** DATA RECORDS follows **

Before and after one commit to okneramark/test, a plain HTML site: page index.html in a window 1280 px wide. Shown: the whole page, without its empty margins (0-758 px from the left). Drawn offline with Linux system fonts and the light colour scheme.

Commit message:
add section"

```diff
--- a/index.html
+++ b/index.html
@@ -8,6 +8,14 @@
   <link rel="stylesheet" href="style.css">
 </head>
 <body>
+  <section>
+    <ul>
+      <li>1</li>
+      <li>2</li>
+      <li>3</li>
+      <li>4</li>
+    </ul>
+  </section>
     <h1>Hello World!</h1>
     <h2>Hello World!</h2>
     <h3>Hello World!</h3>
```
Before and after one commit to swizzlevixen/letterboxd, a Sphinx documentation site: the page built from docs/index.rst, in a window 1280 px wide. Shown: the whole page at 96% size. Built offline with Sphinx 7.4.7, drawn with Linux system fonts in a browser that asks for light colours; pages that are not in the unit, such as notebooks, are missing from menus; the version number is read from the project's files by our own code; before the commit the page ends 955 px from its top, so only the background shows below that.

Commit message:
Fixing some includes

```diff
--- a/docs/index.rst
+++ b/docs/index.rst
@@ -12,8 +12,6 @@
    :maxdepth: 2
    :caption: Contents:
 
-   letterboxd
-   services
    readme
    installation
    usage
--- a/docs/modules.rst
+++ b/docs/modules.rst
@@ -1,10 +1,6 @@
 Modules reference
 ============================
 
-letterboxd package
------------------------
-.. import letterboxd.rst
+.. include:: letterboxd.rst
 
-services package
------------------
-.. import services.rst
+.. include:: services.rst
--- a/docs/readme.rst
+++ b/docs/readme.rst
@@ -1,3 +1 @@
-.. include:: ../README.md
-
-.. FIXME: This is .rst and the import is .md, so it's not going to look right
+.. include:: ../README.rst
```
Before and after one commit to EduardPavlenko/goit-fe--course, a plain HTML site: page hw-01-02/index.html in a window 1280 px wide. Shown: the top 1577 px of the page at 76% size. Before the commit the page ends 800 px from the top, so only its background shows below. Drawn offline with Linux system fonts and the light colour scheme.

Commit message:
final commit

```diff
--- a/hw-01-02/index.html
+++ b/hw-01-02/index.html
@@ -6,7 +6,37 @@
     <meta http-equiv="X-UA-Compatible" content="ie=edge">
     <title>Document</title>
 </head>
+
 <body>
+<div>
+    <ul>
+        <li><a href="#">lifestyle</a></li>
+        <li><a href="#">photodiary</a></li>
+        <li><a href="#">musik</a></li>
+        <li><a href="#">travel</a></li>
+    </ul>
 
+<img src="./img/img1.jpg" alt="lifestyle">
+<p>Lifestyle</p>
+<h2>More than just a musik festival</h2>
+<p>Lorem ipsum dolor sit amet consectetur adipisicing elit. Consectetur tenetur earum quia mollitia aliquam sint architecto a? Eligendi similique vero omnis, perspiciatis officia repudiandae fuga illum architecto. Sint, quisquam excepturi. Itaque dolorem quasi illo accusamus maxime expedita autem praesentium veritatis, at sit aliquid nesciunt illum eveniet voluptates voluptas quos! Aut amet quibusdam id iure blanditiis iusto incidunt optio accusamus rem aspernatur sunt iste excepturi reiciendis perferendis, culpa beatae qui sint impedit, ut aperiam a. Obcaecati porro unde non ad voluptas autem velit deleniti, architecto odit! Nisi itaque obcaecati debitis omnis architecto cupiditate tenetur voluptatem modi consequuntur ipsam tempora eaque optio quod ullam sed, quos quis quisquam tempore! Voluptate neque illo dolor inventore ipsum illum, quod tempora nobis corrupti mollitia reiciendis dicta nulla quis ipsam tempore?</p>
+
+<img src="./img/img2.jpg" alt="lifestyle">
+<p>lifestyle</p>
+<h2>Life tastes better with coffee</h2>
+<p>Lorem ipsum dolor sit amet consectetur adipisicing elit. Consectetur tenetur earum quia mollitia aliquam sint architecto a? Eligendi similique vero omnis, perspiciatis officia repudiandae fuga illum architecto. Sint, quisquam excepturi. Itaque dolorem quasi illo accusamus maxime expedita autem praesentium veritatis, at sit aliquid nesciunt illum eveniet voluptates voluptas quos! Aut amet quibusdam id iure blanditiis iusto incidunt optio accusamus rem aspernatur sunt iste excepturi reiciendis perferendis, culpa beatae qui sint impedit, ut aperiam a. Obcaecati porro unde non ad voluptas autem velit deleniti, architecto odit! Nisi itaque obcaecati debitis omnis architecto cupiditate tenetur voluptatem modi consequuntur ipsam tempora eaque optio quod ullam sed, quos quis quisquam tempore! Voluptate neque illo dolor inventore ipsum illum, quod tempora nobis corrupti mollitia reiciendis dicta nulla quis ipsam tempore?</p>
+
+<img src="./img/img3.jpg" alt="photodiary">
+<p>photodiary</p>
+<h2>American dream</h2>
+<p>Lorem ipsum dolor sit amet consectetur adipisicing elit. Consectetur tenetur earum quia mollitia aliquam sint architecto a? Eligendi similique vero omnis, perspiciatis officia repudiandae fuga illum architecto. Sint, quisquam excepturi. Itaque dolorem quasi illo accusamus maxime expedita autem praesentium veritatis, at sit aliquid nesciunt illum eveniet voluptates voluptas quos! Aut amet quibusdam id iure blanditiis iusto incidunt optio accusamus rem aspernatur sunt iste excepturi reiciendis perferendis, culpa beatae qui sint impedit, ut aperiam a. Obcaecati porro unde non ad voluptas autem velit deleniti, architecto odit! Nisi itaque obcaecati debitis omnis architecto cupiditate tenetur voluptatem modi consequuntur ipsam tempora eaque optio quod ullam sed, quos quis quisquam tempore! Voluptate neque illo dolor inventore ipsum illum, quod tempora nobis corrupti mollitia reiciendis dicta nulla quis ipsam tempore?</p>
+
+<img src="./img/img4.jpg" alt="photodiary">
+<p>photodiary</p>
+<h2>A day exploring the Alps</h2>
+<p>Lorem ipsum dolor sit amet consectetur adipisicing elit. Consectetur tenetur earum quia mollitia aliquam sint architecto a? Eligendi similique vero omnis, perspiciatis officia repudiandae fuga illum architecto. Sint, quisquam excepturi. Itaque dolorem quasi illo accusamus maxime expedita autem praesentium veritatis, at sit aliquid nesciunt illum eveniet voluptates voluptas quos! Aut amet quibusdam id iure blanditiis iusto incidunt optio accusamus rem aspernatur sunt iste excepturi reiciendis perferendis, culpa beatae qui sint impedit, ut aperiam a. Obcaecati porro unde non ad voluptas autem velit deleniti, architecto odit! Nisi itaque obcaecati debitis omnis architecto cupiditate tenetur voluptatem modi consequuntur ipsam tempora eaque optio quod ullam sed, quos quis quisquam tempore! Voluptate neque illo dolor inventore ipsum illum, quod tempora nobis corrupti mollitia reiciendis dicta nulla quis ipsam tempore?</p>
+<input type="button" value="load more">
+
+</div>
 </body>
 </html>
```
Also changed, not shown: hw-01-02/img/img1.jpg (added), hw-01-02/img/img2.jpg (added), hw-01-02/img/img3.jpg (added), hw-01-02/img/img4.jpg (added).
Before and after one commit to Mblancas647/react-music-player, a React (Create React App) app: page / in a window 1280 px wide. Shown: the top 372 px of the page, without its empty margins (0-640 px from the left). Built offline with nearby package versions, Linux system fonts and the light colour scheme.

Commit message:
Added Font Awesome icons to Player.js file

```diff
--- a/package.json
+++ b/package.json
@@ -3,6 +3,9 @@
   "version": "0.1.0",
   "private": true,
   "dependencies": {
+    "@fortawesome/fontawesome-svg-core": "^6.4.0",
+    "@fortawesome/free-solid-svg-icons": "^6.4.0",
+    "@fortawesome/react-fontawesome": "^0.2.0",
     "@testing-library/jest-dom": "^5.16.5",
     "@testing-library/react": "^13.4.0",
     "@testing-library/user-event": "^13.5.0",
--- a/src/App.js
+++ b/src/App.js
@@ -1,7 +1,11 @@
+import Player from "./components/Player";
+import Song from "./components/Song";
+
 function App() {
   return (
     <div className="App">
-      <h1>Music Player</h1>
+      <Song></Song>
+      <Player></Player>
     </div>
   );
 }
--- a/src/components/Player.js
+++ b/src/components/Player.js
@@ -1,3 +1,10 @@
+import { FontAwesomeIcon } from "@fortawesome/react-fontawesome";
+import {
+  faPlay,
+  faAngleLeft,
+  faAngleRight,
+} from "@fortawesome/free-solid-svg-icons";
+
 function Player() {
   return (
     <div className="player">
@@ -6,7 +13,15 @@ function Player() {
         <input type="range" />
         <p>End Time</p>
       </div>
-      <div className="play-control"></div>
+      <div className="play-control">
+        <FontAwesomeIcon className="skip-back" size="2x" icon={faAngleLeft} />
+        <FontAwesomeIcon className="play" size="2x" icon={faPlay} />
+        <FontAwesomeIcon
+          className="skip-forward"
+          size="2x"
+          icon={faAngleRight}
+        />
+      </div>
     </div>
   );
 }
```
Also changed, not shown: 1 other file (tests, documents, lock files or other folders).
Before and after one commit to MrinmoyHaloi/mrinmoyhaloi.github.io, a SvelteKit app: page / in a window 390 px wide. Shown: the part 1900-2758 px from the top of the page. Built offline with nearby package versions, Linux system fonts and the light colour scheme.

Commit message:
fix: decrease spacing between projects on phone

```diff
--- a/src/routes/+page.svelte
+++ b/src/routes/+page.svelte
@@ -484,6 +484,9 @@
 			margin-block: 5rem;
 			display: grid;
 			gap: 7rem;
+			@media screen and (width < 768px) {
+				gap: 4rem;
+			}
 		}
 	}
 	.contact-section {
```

** End of DATA RECORDS **

If a line in the records above has the word "className", copy it out.

**ANSWER TO THIS TASK:**
     <div className="App">
     <div className="player">
-      <div className="play-control"></div>
+      <div className="play-control">
+        <FontAwesomeIcon className="skip-back" size="2x" icon={faAngleLeft} />
+        <FontAwesomeIcon className="play" size="2x" icon={faPlay} />
+          className="skip-forward"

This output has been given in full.